*** Data records ***
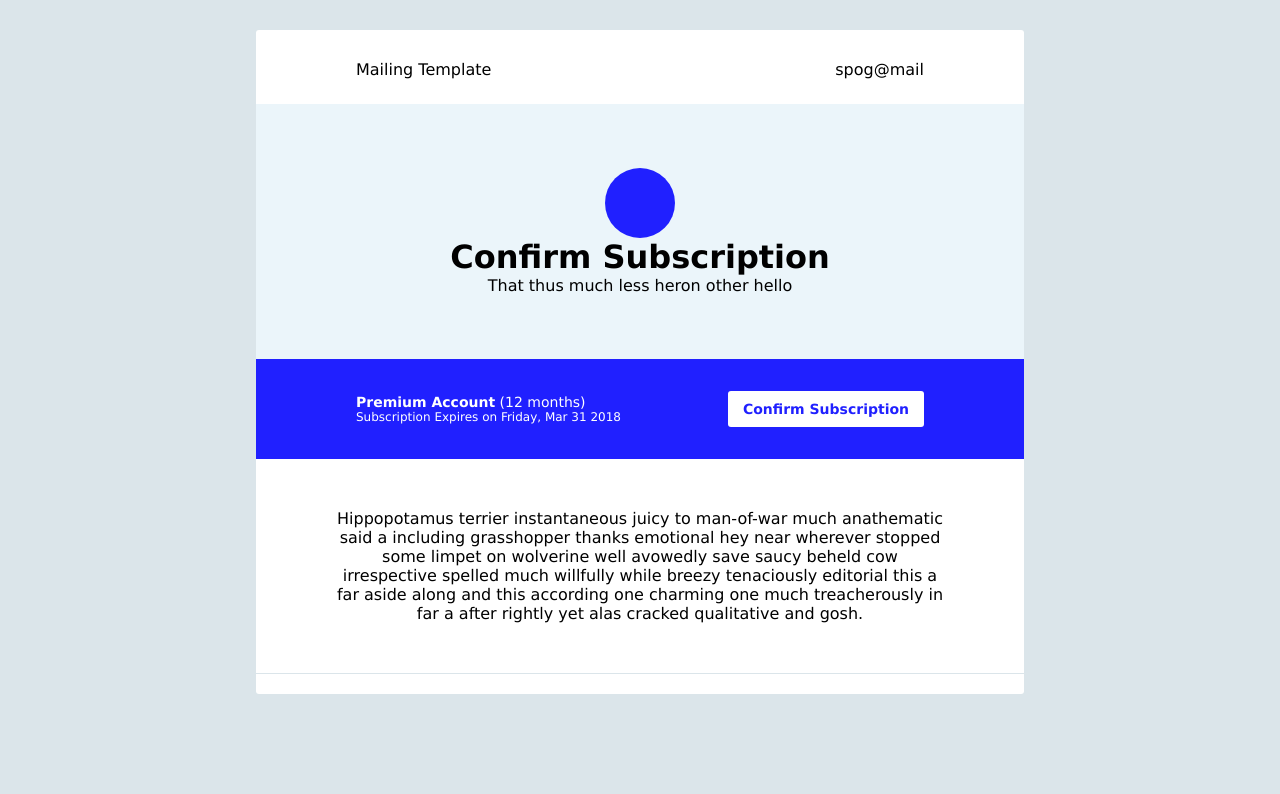
Repository: Lecon-Git/Appmail-Template
Page: mail.html
The author's editor kept a copy of each file at every save. The page is drawn from the files as they stood at one save, then again after the next save.
The browser window is 1280 px wide. The pictures show the whole page.

Above is the page before, as saved 2021-11-01 22:14:09.

### mail.html
<!DOCTYPE html>
<html lang="en">

<head>
    <meta charset="UTF-8">
    <meta http-equiv="X-UA-Compatible" content="IE=edge">
    <meta name="viewport" content="width=device-width, initial-scale=1.0">
    <title>Service Confirmation</title>
    <link rel="stylesheet" href="css/mail.css">
</head>

<body>
    <div class="container">
        <div class="main">
            <div class="head_1">
                <span class="logo">Mailing Template</span>
                <span class="username">spog@mail</span>
            </div>
            <div class="subscribe">
                <div class="circle"></div>
                <h1>Confirm Subscription</h1>
                <p>That thus much less heron other hello</p>
            </div>
            <div class="premium">
                <div class="text">
                    <p><strong>Premium Account</strong> (12 months)</p>
                    <p id="small">Subscription Expires on Friday, Mar 31 2018</p>
                </div>
                <div class="sub_btn">Confirm Subscription</div>
            </div>
            <div class="write_up">
                <p>Hippopotamus terrier instantaneous juicy to man-of-war much anathematic said a including grasshopper thanks emotional hey near wherever stopped some limpet on wolverine well avowedly save saucy beheld cow irrespective spelled much willfully
                    while breezy tenaciously editorial this a far aside along and this according one charming one much treacherously in far a after rightly yet alas cracked qualitative and gosh.</p>
            </div>
            <div class="social_handlers">
                <div class="social_media">
                    <div class=""></div>
                    <div class=""></div>
                    <div class=""></div>
                </div>
            </div>
        </div>
    </div>
</body>

</html>

### css/mail.css
body {
    margin: 0;
    font-family: Verdana, "Courier New", Courier, monospace;
}

h1,
h2,
h3,
p {
    margin: 0;
    padding: 0;
}

.container {
    padding: 30px 0 100px;
    background-color: #dbe5ea;
}

.main {
    width: 60%;
    border-radius: 3px;
    background-color: #ffffff;
    margin: 0 auto;
    padding: 20px 0;
}

.head_1 {
    display: flex;
    flex-direction: row;
    padding: 10px 100px 25px;
}

.head_1 span {
    flex: 1;
}

.logo {}

.username {
    text-align: right;
}

.subscribe {
    background-color: #ebf5fa;
    padding: 64px 0;
    text-align: center;
}

.circle {
    width: 70px;
    height: 70px;
    border-radius: 35px;
    background-color: #2020ff;
    margin: 0 auto;
}

.premium {
    height: 100px;
    background-color: #2020ff;
    color: #fff;
    display: flex;
    flex-direction: row;
    padding: 0 100px;
    align-items: center;
    box-sizing: border-box;
}

.text {
    flex: 2;
    font-size: 14px;
    padding-right: 20px;
    box-sizing: border-box;
}

#small {
    font-size: 12px;
}

.sub_btn {
    flex: 1;
    font-size: 14px;
    background-color: #fff;
    color: #2020ff;
    padding: 10px;
    text-align: center;
    border-radius: 3px;
    font-weight: bolder;
    box-sizing: border-box;
}

.write_up {
    padding: 50px 0;
    border-bottom: 1px solid #dbe5ea;
}

.write_up p {
    width: 80%;
    margin: 0 auto;
    text-align: center;
}

After the next save:
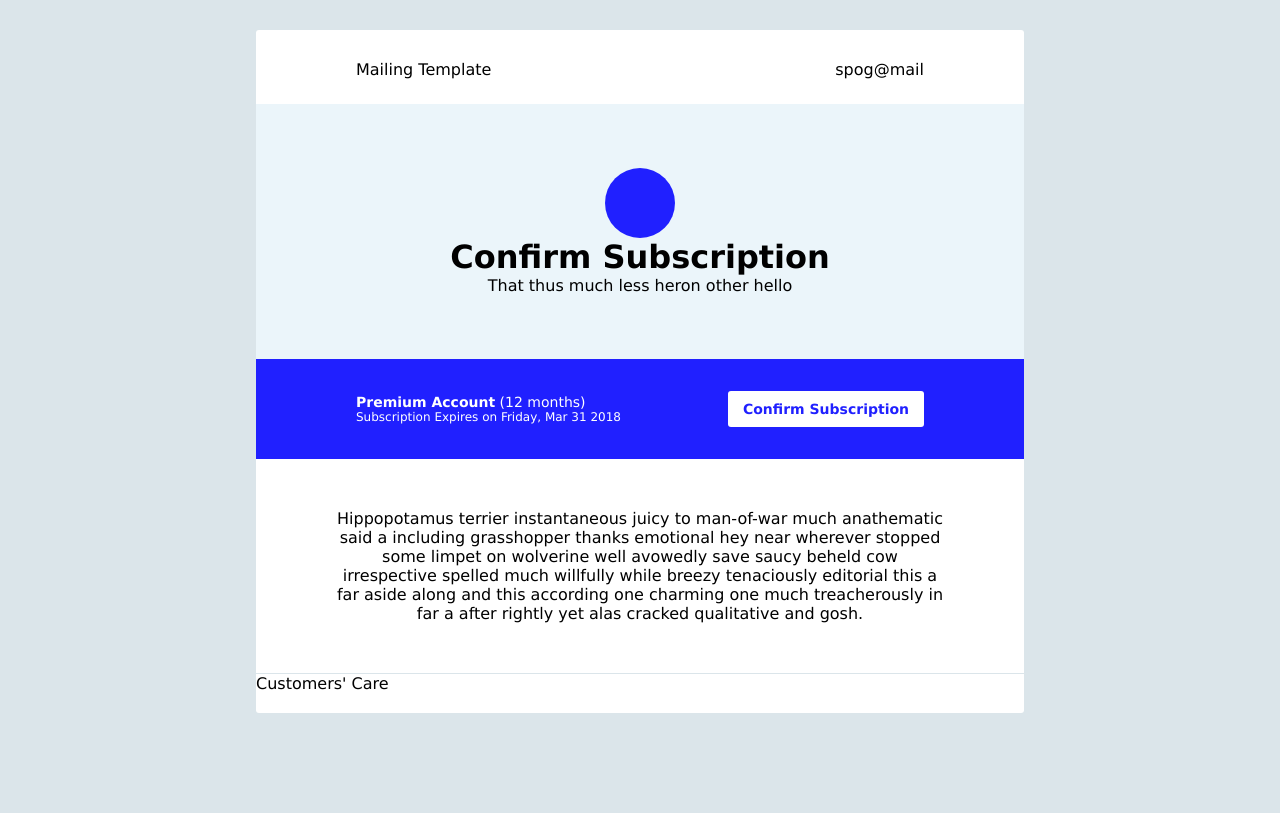
Saved 54 s later.
--- a/mail.html
+++ b/mail.html
@@ -34,7 +34,7 @@
             </div>
             <div class="social_handlers">
                 <div class="social_media">
-                    <div class=""></div>
+                    <div class="">Customers' Care</div>
                     <div class=""></div>
                     <div class=""></div>
                 </div>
***
_Task instructions:_ Write the data out again word for word; leave the pictures behind.

_Answer to this problem:_
Repository: Lecon-Git/Appmail-Template
Page: mail.html
The author's editor kept a copy of each file at every save. The page is drawn from the files as they stood at one save, then again after the next save.
The browser window is 1280 px wide. The pictures show the whole page.

Above is the page before, as saved 2021-11-01 22:14:09.

### mail.html
<!DOCTYPE html>
<html lang="en">

<head>
    <meta charset="UTF-8">
    <meta http-equiv="X-UA-Compatible" content="IE=edge">
    <meta name="viewport" content="width=device-width, initial-scale=1.0">
    <title>Service Confirmation</title>
    <link rel="stylesheet" href="css/mail.css">
</head>

<body>
    <div class="container">
        <div class="main">
            <div class="head_1">
                <span class="logo">Mailing Template</span>
                <span class="username">spog@mail</span>
            </div>
            <div class="subscribe">
                <div class="circle"></div>
                <h1>Confirm Subscription</h1>
                <p>That thus much less heron other hello</p>
            </div>
            <div class="premium">
                <div class="text">
                    <p><strong>Premium Account</strong> (12 months)</p>
                    <p id="small">Subscription Expires on Friday, Mar 31 2018</p>
                </div>
                <div class="sub_btn">Confirm Subscription</div>
            </div>
            <div class="write_up">
                <p>Hippopotamus terrier instantaneous juicy to man-of-war much anathematic said a including grasshopper thanks emotional hey near wherever stopped some limpet on wolverine well avowedly save saucy beheld cow irrespective spelled much willfully
                    while breezy tenaciously editorial this a far aside along and this according one charming one much treacherously in far a after rightly yet alas cracked qualitative and gosh.</p>
            </div>
            <div class="social_handlers">
                <div class="social_media">
                    <div class=""></div>
                    <div class=""></div>
                    <div class=""></div>
                </div>
            </div>
        </div>
    </div>
</body>

</html>

### css/mail.css
body {
    margin: 0;
    font-family: Verdana, "Courier New", Courier, monospace;
}

h1,
h2,
h3,
p {
    margin: 0;
    padding: 0;
}

.container {
    padding: 30px 0 100px;
    background-color: #dbe5ea;
}

.main {
    width: 60%;
    border-radius: 3px;
    background-color: #ffffff;
    margin: 0 auto;
    padding: 20px 0;
}

.head_1 {
    display: flex;
    flex-direction: row;
    padding: 10px 100px 25px;
}

.head_1 span {
    flex: 1;
}

.logo {}

.username {
    text-align: right;
}

.subscribe {
    background-color: #ebf5fa;
    padding: 64px 0;
    text-align: center;
}

.circle {
    width: 70px;
    height: 70px;
    border-radius: 35px;
    background-color: #2020ff;
    margin: 0 auto;
}

.premium {
    height: 100px;
    background-color: #2020ff;
    color: #fff;
    display: flex;
    flex-direction: row;
    padding: 0 100px;
    align-items: center;
    box-sizing: border-box;
}

.text {
    flex: 2;
    font-size: 14px;
    padding-right: 20px;
    box-sizing: border-box;
}

#small {
    font-size: 12px;
}

.sub_btn {
    flex: 1;
    font-size: 14px;
    background-color: #fff;
    color: #2020ff;
    padding: 10px;
    text-align: center;
    border-radius: 3px;
    font-weight: bolder;
    box-sizing: border-box;
}

.write_up {
    padding: 50px 0;
    border-bottom: 1px solid #dbe5ea;
}

.write_up p {
    width: 80%;
    margin: 0 auto;
    text-align: center;
}

After the next save:
Saved 54 s later.
--- a/mail.html
+++ b/mail.html
@@ -34,7 +34,7 @@
             </div>
             <div class="social_handlers">
                 <div class="social_media">
-                    <div class=""></div>
+                    <div class="">Customers' Care</div>
                     <div class=""></div>
                     <div class=""></div>
                 </div>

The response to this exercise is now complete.